Soft law as a source in international state law

Article 38(1) of the Statute of the International Court of Justice (‘ICJ Statute’) enumerates the sources of international law.  These include treaties, international custom, general principles of law recognised by civilised nations, and judicial decisions and the teachings of highly qualified publicists. However, due to the evolution of international relations, particularly because of the enormous expansion of the activities of international organisations and the ensuing shifts in the ways in which public international law was being made by States and international organisations alike, it soon became clear that it was not only rules which conformed to the model of law laid down by article 38 that were guiding state conduct. To differentiate this new type of law, international lawyers christened it ‘soft law’ to differentiate it from the ‘hard law’ envisaged by the ICJ Statute. In this essay, I discuss a few developmental as well as technical issues relating to soft law. I begin by discussing what constitutes soft law.

Defining soft law

Although there is much interest currently in what is termed ‘soft law’; Sir Joseph Gold observes rather whimsically that there are ‘almost as many definitions of soft law can be found as there are writers about it.’  However, despite such scepticism, it is still possible to fashion a working description of the concept. In this regard, it is submitted that the term soft law expresses a preference and not an obligation that states should act, or should refrain from acting, in a specified manner. In international law, ‘hard’ or ‘firm’ law is an obligation of a state or states for the breach of which it or they are responsible, whatever the form of sanction or penalty that responsibility may entail. Soft law does not imply obligation and, therefore, possible breach and responsibility for breach; soft law is instead a norm expressed by the international community to which it is hoped, at least by the group of states articulating the norm, that states will adhere, but to which there is no obligation of adherence.  

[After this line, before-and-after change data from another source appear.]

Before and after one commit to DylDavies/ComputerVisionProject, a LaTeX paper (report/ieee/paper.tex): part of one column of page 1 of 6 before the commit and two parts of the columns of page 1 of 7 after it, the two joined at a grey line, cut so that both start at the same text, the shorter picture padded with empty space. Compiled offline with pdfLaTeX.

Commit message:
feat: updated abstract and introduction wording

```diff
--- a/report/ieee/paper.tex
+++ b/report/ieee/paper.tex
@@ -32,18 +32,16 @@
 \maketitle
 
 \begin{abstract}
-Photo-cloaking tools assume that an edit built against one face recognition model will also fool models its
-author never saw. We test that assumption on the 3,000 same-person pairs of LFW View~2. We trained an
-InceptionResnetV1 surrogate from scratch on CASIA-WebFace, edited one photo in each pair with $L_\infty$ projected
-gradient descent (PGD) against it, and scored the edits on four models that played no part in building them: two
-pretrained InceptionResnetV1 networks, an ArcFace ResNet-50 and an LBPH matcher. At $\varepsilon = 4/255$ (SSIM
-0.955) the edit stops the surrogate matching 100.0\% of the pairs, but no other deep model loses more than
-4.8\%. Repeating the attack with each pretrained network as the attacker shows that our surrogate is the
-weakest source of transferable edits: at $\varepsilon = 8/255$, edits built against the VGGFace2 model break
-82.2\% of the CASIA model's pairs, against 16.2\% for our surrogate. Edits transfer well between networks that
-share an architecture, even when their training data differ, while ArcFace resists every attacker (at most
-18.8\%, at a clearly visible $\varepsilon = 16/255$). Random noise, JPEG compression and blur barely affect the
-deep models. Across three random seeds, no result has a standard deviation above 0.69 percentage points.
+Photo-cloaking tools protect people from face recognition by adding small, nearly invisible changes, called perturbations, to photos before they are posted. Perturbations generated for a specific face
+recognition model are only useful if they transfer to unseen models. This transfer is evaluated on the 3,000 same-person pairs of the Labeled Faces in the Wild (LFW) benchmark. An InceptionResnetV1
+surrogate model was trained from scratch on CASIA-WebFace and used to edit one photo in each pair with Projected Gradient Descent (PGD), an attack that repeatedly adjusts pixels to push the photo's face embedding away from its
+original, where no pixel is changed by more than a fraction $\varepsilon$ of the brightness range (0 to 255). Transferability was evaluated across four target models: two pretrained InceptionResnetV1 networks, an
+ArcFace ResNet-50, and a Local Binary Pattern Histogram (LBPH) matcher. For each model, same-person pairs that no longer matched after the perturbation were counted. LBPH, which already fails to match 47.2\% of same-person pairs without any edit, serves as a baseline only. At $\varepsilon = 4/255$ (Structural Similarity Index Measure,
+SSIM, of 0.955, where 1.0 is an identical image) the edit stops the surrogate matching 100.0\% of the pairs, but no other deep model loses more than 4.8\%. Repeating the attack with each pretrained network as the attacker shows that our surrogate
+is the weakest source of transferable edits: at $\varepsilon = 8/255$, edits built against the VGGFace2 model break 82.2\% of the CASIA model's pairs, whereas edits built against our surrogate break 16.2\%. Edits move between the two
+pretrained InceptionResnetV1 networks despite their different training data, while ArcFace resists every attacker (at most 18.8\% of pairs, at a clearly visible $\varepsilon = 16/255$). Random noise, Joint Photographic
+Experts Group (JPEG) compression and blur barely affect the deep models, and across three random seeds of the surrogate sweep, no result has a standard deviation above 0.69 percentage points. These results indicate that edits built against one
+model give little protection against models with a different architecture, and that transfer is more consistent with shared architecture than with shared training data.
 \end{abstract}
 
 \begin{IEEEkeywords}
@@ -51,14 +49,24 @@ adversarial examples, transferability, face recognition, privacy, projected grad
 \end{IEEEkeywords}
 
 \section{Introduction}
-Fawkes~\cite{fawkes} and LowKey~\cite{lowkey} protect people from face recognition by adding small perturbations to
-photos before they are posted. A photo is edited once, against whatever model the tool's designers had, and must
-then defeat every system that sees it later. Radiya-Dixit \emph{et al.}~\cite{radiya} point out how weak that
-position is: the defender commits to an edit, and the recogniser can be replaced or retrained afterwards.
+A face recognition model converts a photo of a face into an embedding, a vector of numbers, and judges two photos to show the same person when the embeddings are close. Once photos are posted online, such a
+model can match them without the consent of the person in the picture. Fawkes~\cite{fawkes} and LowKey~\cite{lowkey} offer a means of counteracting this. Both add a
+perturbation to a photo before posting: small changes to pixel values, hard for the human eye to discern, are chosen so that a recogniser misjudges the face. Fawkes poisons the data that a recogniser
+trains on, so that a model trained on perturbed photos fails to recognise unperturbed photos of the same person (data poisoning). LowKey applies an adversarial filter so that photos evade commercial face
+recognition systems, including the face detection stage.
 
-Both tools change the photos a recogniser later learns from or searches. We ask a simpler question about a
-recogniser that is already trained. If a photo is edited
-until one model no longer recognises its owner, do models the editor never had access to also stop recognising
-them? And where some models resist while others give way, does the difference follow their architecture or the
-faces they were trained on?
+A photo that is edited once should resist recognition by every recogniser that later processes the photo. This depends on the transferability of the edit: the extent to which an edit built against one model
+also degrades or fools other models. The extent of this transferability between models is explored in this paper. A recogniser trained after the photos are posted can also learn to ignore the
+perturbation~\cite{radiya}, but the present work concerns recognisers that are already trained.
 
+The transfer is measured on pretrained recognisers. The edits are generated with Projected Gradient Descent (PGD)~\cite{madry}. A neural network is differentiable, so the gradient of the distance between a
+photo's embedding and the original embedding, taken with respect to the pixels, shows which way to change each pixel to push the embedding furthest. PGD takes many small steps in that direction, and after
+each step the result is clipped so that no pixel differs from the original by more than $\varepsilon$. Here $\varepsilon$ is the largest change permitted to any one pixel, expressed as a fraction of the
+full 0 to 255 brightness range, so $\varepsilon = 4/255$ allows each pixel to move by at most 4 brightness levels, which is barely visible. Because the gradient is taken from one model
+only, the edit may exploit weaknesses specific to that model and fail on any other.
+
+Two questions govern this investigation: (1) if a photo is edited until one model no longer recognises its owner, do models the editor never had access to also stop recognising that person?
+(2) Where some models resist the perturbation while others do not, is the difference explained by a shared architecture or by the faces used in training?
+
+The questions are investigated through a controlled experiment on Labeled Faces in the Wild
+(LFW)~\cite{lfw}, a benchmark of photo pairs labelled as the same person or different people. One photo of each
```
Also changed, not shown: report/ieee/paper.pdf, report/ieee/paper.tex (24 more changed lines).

Soft law therefore concerns rules of conduct that find themselves on the legally non-binding level (in the sense of enforceable and sanctionable through international responsibility) but which in accordance with the intention of its authors indeed do possess a legal scope, which has to be defined further in each case.   Such rules do not have in common a uniform standard of intensity as far as their legal scope is concerned, but they do have in common the fact that they are directed at and do have an effect on the conduct of States, international organisations and individuals, however without containing strict international legal rights and obligations. This rendering of state obligations could not be comfortably be captured by the old categories at international law, hence the development of a separate category.

The development of soft law

The concept of soft law has encountered a fierce opposition by a number of international lawyers.  According to this opinion, it is not desirable to speak about soft law in public international law for various divergent reasons. For example, it is argued that the concept’s will curb the willingness of States to pursue hard law or to observe it; that the concept itself is a classic example of a contradiction in terms; and finally that soft law is regarded as public international law overstepping its limits in a futile attempt to render international political relations too juridical.  Yet despite these objections, the international lawyer finds himself facing an unprecedented proliferation of international non-conventional instruments which have been brought about by States and international organisations and which are intended to have, or are having, the effect of influencing the conduct of States, international organisations or individuals in a permissive, prohibitive or prescriptive way.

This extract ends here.